Davis, a wide receiver for Utah State, had a medical emergency during practice at Maverik Stadium and was taken to Logan Regional Hospital.
He was initially reported to be in critical condition, but his condition was upgraded to fair the following morning, according to ESPN.
According to Utah State, Davis was “taken off life-sustaining medical devices and is breathing on his own.”
Read the statement below:
Josh Davis, a football player for Utah state, has been upgraded from critical to fair condition as of Friday morning, following a non-traumatic sudden cardiac arrest during Thursday’s spring practice on Merlin Olsen Field at Maverick stadium.
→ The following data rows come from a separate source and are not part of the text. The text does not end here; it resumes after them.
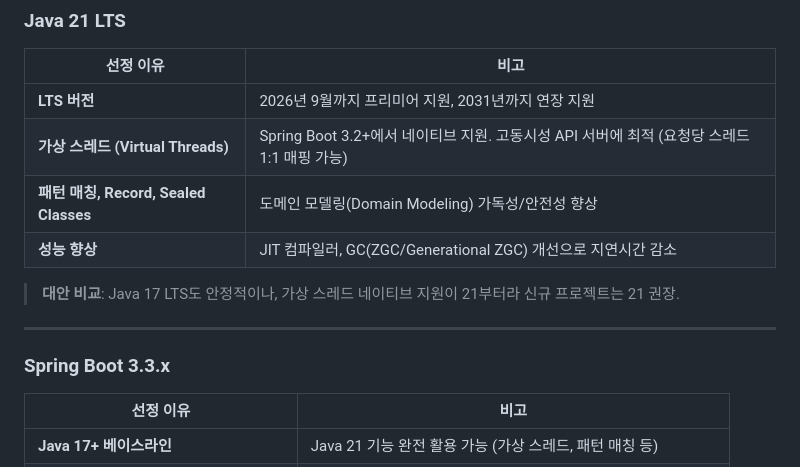
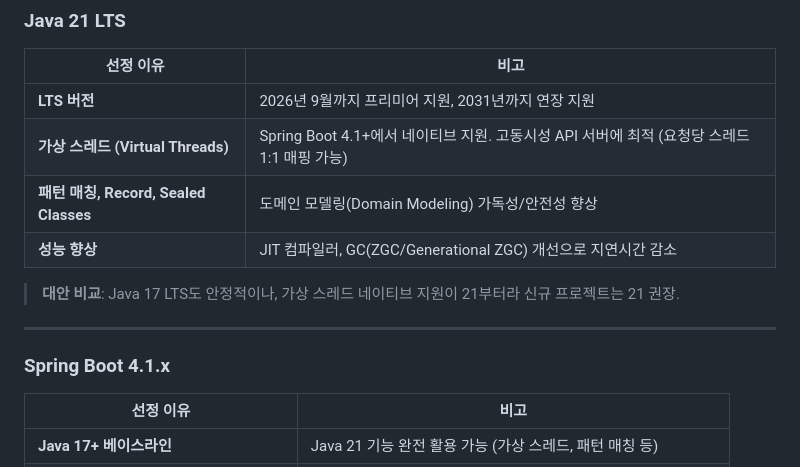
Before and after one commit to kyd4947/LifeScope, a Markdown page: docs/tech_stack_rationale.md, the part around the change. Rendered like a GitHub page.

```diff
--- a/docs/tech_stack_rationale.md
+++ b/docs/tech_stack_rationale.md
@@ -9,7 +9,7 @@
 | 선정 이유 | 비고 |
 |---|---|
 | **LTS 버전** | 2026년 9월까지 프리미어 지원, 2031년까지 연장 지원 |
-| **가상 스레드 (Virtual Threads)** | Spring Boot 3.2+에서 네이티브 지원. 고동시성 API 서버에 최적 (요청당 스레드 1:1 매핑 가능) |
+| **가상 스레드 (Virtual Threads)** | Spring Boot 4.1+에서 네이티브 지원. 고동시성 API 서버에 최적 (요청당 스레드 1:1 매핑 가능) |
 | **패턴 매칭, Record, Sealed Classes** | 도메인 모델링(Domain Modeling) 가독성/안전성 향상 |
 | **성능 향상** | JIT 컴파일러, GC(ZGC/Generational ZGC) 개선으로 지연시간 감소 |
 
@@ -17,7 +17,7 @@
 
 ---
 
-### Spring Boot 3.3.x
+### Spring Boot 4.1.x
 | 선정 이유 | 비고 |
 |---|---|
 | **Java 17+ 베이스라인** | Java 21 기능 완전 활용 가능 (가상 스레드, 패턴 매칭 등) |
```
Davis, who is currently in the intensive care unit at McKay Dee Hospital in Ogden, has been taken off life-sustaining medical devices and is breathing on his own.
Davis, a redshirt freshman wide receiver from Carlsbad, California, collapsed during practice on Thursday and was immediately treated by USU’s athletic training staff, led by Mike Williams, associate athletics Director for sports medicine, followed by emergency medical personnel, who transported him to Logan regional hospital.
Davis received initial critical treatment and was stabilized at Logan regional hospital before being transported to McKay-Dee Hospital, where their critical care team continued treatment with therapeutic hypothermia to lower the body temperature to preserve his neurological function.
Davis’ parents, Matt and Chrissy, arrived in Utah Thursday evening, and were met at the hospital by Utah State team physician Dr. David G. Liddle, interim athletic director Jerry Bovee, head football coach Blake Anderson, and athletic trainer Kendra Gilmore.
Update on Josh Davis.
We ask that you continue to keep Josh and his family in your thoughts and prayers. pic.twitter.com/ASuhTLjVkC
— USU Football (@USUFootball) March 24, 2023
Davis is “awake, alert, and breathing on his own,” Anderson said, via Utah State football play-by-play radio voice Scott Garrard per Si.com.
He added, “The training staff absolutely saved his life. No hesitation at all. Miracle.”